MYNT review: a smart tracker and remote without purpose

The MYNT is a smart tracker, a tiny dongle that can be attached to useful items like your keys or wallet so you can track its location on your phone. It also works the other way around, allowing you to find your phone if you have the MYNT in hand. There are some other useful capabilities built in too, so let’s take a closer look in our rapid review.


  • Item tracker: Find items by calling the MYNT through the app
  • Phone finder: Use the MYNT to make your phone ring so you can locate it
  • Separation location: Show the last known location of the MYNT
  • Separation alarm: alerts on your phone if you leave your MYNT behind
  • Remote shutter: Take a picture on your phone by clicking the MYNT
  • Presentation fob: Click through PPT or Keynote presentations
  • Music remote control: Start to play music by pressing the button
  • Works with Bluetooth 4.0+ devices: iOS, Android, MacOS


The MYNT is a small lozenge-shaped item tracker with a stainless steel shell that can stand up to daily use. It’s also water resistant, and there’s an optional shell that makes it waterproof.

MYNT is as thick as two credit cards, so it can fit easily in a wallet. It also has a small hole that allows it to be mounted on a keychain. It weighs 23 grams and measures 5.1 x 2.5 x 0.3 centimetres.

You get the MYNT in a small box which includes a small loop, a battery and some 3M adhesive. The item tracker uses CR2032 watch batteries, and should last for about one year on standby, or three to six months during regular use.

Let’s move onto testing!

Software & Testing

When you first set up the MYNT, you are asked to press the button once, select the MYNT in the app, then choose which way you’ll use it: Keys, Wallet, Purse, Car, Child, Pet, Backpack, Suitcase, Luggage. That determines how sensitive the tracker will be, and how long the alarm will play on the phone and the MYNT itself. You can change these settings yourself afterwards, so you’re not locked into whatever you chose initially.

With this setup phase complete, you’re able to start using the MYNT properly. You can ring the MYNT from your phone app, or vice versa, and see where the MYNT was last spotted on a Google Map. As the connection is made by Bluetooth only, this isn’t much good if someone runs off with your keys, for instance.

You can also choose how the MYNT should act as a remote. There are five different commands that can be defined using the single button of the MYNT: single click, double click, triple click, hold and click-and-hold. You can choose between several modes — music, camera, presentation — or choose your own actions from MYNT’s options, allowing you to have any combination of camera, presentation and music controls active simultaneously, for example.

If you do lose your item, you can mark it as lost in the app so that other MYNT users can find its location if they’re nearby it. Unfortunately, MYNT hasn’t really taken off to such an extent that another MYNT user would be at all likely to find your lost item, unless you personally equipped your family and friends with the app.

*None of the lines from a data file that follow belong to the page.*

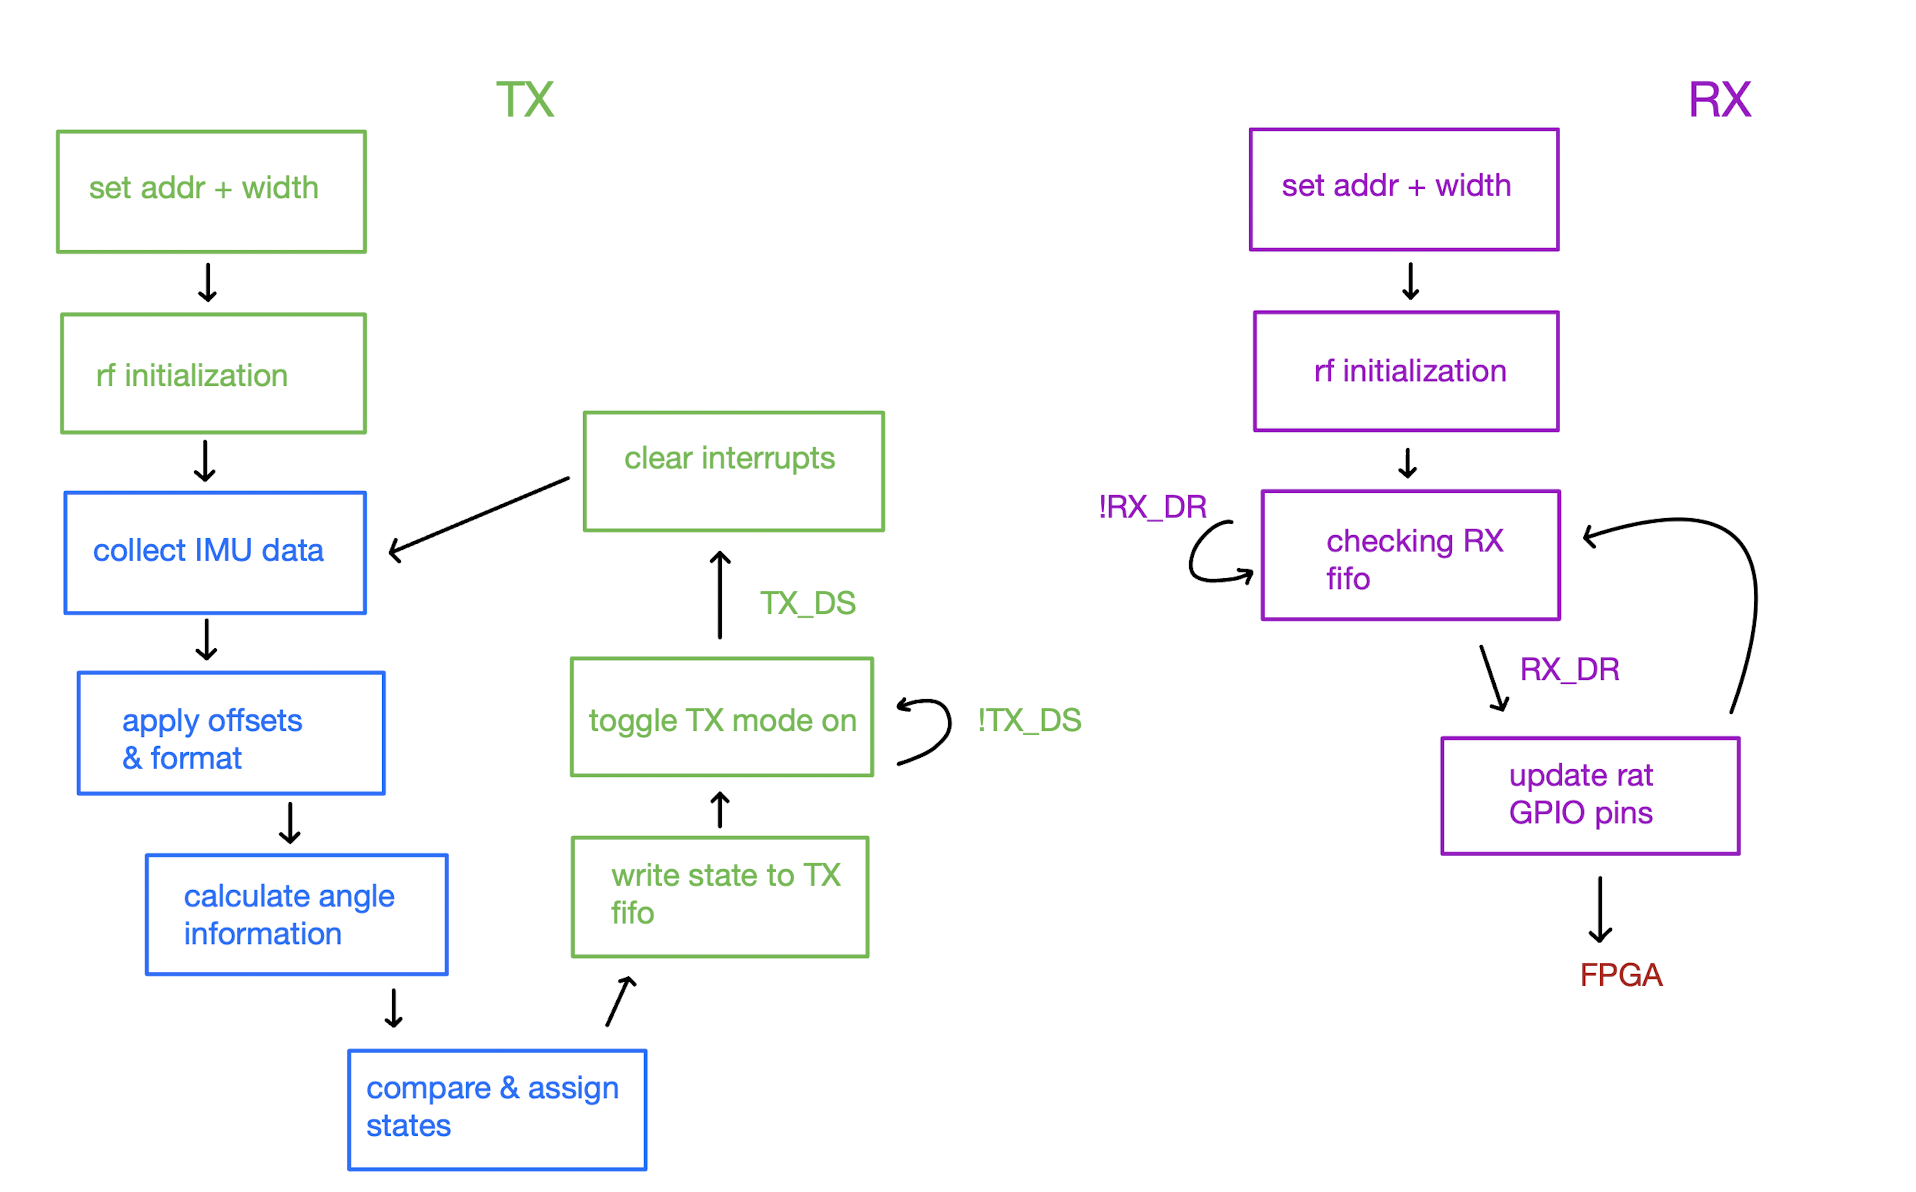
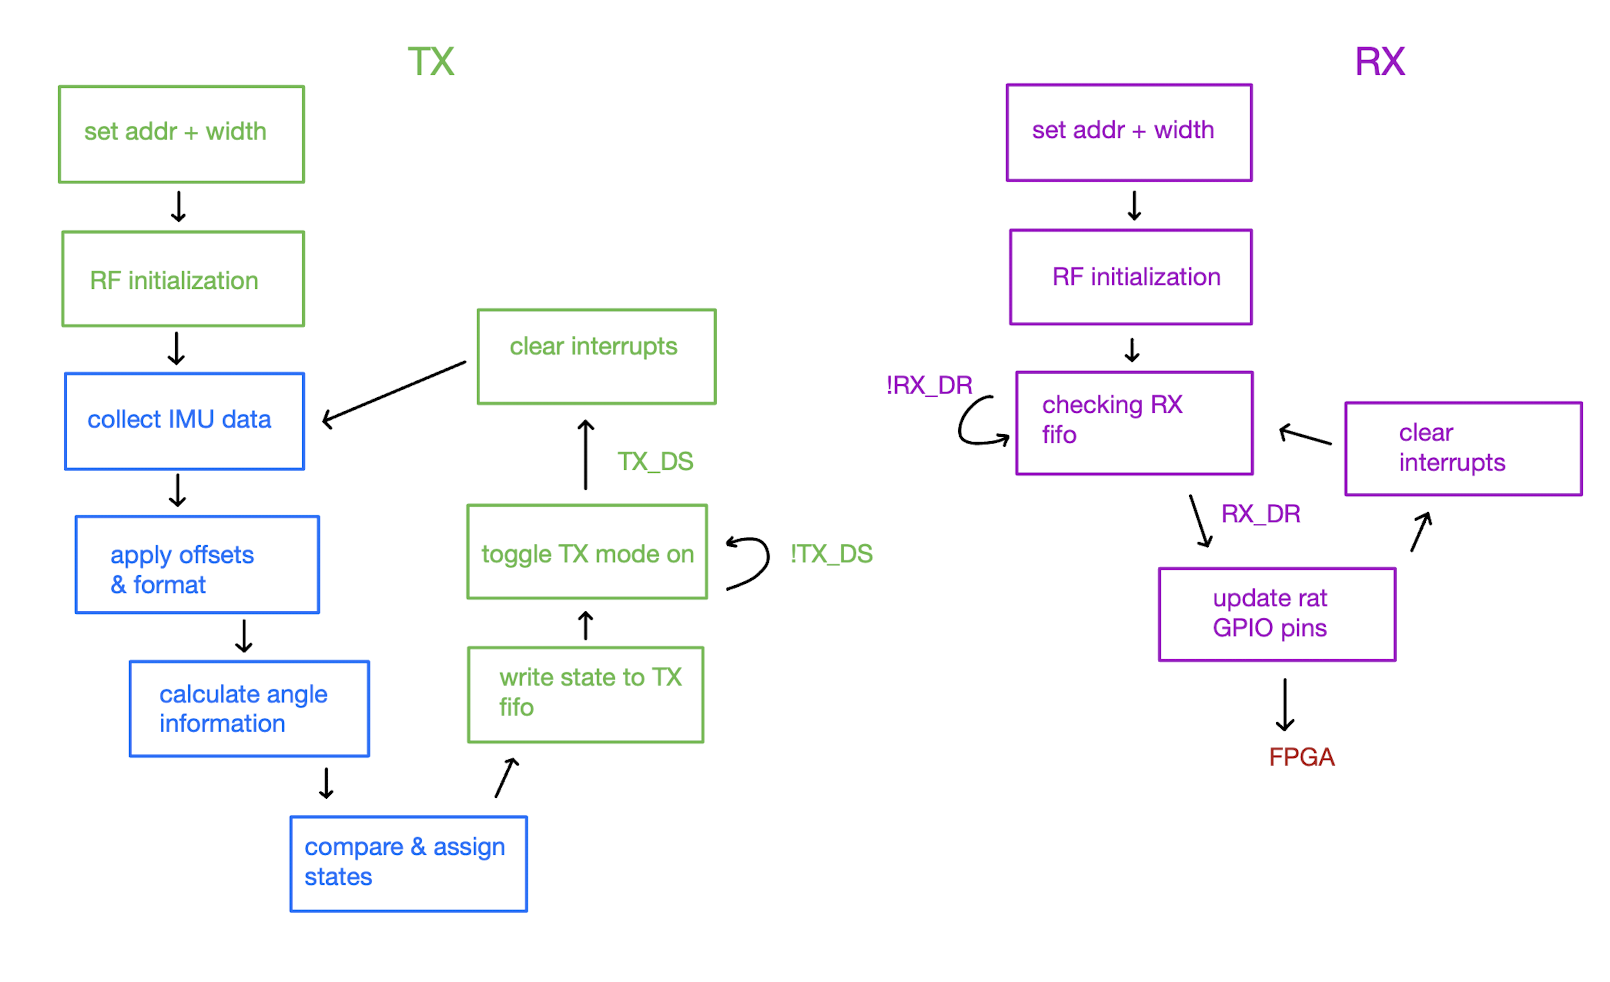
Built site for gh-pages

diff --git a/mcu.html b/mcu.html
@@ -180,10 +180,14 @@ ul.task-list li input[type="checkbox"] {
 </section>
 <section id="imu-integration" class="level2">
 <h2 class="anchored" data-anchor-id="imu-integration">IMU Integration</h2>
+<p>In order to communicate with IMU sensors, I2C was chosen. This protocol reduces the number of wires used to connect between the chips and the MCU. There were three functions written for the I2C peripheral driver: one for configuration, writing to a chip, and reading from a chip.</p>
+<p>For configuration of the I2C peripheral, it was important to correctly configure timing of the clocks going into the peripheral. The system clock was configured at 64 MHz and a prescaler of eight was used to slow down the clock going into the peripheral to 8 MHz. The I2C peripheral was configured to run at 400 kHz Fast Mode from this speed based on Table 181 from the STM32 Reference Manual.</p>
+<p>A driver was also written for the ICM20948 chip based off of the I2C driver. The chip was configured by resetting the chip, clearing sleep mode, and enabling the accelerometer and gyroscope or by sending the signals {0x06, 0x02, 0x00} through I2C to the corresponding address of the chip. Additionally, a function was written to configure the accelerometer and gyroscope readings. The sample rate divisor for both sets of readings was set to zero by writing 0x00 to the location 0x10 and to the location 0x00. The digital low pass filter onboard the ICM chip was enabled and configuration six was chosen for both sets of readings by writing to location 0x14 for the accelerometer and 0x01 for the gyroscope. Finally, in order to read gyroscope and accelerometer data, twelve bytes of data were read starting from the address 0x2D.</p>
+<p>IMU data is notoriously noisy, so multiple measures were taken to reduce noise in the data. First, an initial calibration was performed for each new user. A ten second delay in the code allowed the user to move to an appropriate position (wrists horizontal) and a hundred sets of data were averaged to get an initial offset for the IMUs. Second, a sensor fusion algorithm was used to calculate orientation from IMU data. In particular, this project uses the open source Fusion library from xioTechnologies that implements the Attitude And Heading Reference System (AHRS) algorithm. A timer was used to calculate time between sample measurements for correction within the algorithm.</p>
 </section>
 <section id="rf-communication" class="level2">
 <h2 class="anchored" data-anchor-id="rf-communication">RF Communication</h2>
-<p>This project uses one MCU to write the collected IMU data to one nRF module as the transceiver, and then use on MCU to read data from the second nRF module as the receiver.</p>
+<p>This project uses one MCU to write the collected IMU data to one nRF module as the transceiver, and then uses a second MCU to read data from the second nRF module as the receiver.</p>
 <p>The following details the process that is needed to correctly configure and use the transciever and reciever RF modules.</p>
 <ul>
 <li><strong>Transmit</strong>
@@ -212,13 +216,21 @@ ul.task-list li input[type="checkbox"] {
 <section id="mcu-code-setup" class="level2">
 <h2 class="anchored" data-anchor-id="mcu-code-setup">MCU Code Setup</h2>
 <p>The RF portions of the main_head.c, main_body.c, and main.c file put together the different commands from nrf24.c and nrf24_hal.c in the correct sequence for transcieving and recieving. main_head.c contains just the reciever code and only uses the RX() function. main_body.c includes the code needed to process IMU angle information and assign states, as well as the transciever code TX() to transmit said states. These can be called in main.c as needed to flash respective MCUs.</p>
-<p>The following diagram shows a flow of events that occur in the while loop of main for both MCUs.</p>
+<p>The following diagram shows a basic and high level flow of events that occur in the while loop of main for both MCUs.</p>
 <div class="quarto-figure quarto-figure-center">
 <figure class="figure">
 <p><img src="mcuflow.jpg" class="img-fluid figure-img"></p>
-<figcaption>Flow Diagram for MCU code</figcaption>
+<figcaption>Overall Diagram for MCU code</figcaption>
 </figure>
 </div>
+<p>The following diagram shows a more granular flow diagram of main_head.c code:</p>
+<div class="quarto-figure quarto-figure-center">
+<figure class="figure">
+<p><img src="head.jpg" class="img-fluid figure-img"></p>
+<figcaption>Flow Diagram for main_head.c</figcaption>
+</figure>
+</div>
+<p>The following diagram shows a more granular flow diagram of main_body.c code: <img src="body.jpg" class="img-fluid" alt="Flow Diagram for main_body.c"></p>
 
 
 </section>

Unfortunately, in our testing the MYNT proved to be an unreliable companion. We frequently got alerted that we had left our keys behind, when in fact the MYNT had just randomly lost Bluetooth connection to our phone, despite the two devices being mere feet away from one another. Having your phone start blaring music and asking “Did you forget your keys?” when the keys in question were sitting inches away got old pretty quickly.

In other situations, the status screen would rapidly switch between “Far”, “Near” and “Disconnected”, preventing use of the accessory. This was not an uncommon occurrence either; it was actually a lot of work to get the MYNT to stay connected long enough to take screenshots of the app or test the various features. This is kind of a deal-breaker for a tracker, which is only truly useful when you can trust that a lost connection means that your MYNT has physically left your location.

We have read some reports online of excessive battery drain, but this did not seem to be the case for our unit; it read at 100% battery for the bulk of our testing and will likely stay at 100% for the rest of its working life.

Wrapping up

The MYNT is a good idea, wrapped in a decent app but hobbled with dreadful connectivity. If it could maintain a Bluetooth connection consistently, MYNT would be worthy of consideration. As it stands however, this item tracker has misplaced its raison d’etre.


0 responses to “MYNT review: a smart tracker and remote without purpose”

Leave a Reply

This site uses Akismet to reduce spam. Learn how your comment data is processed.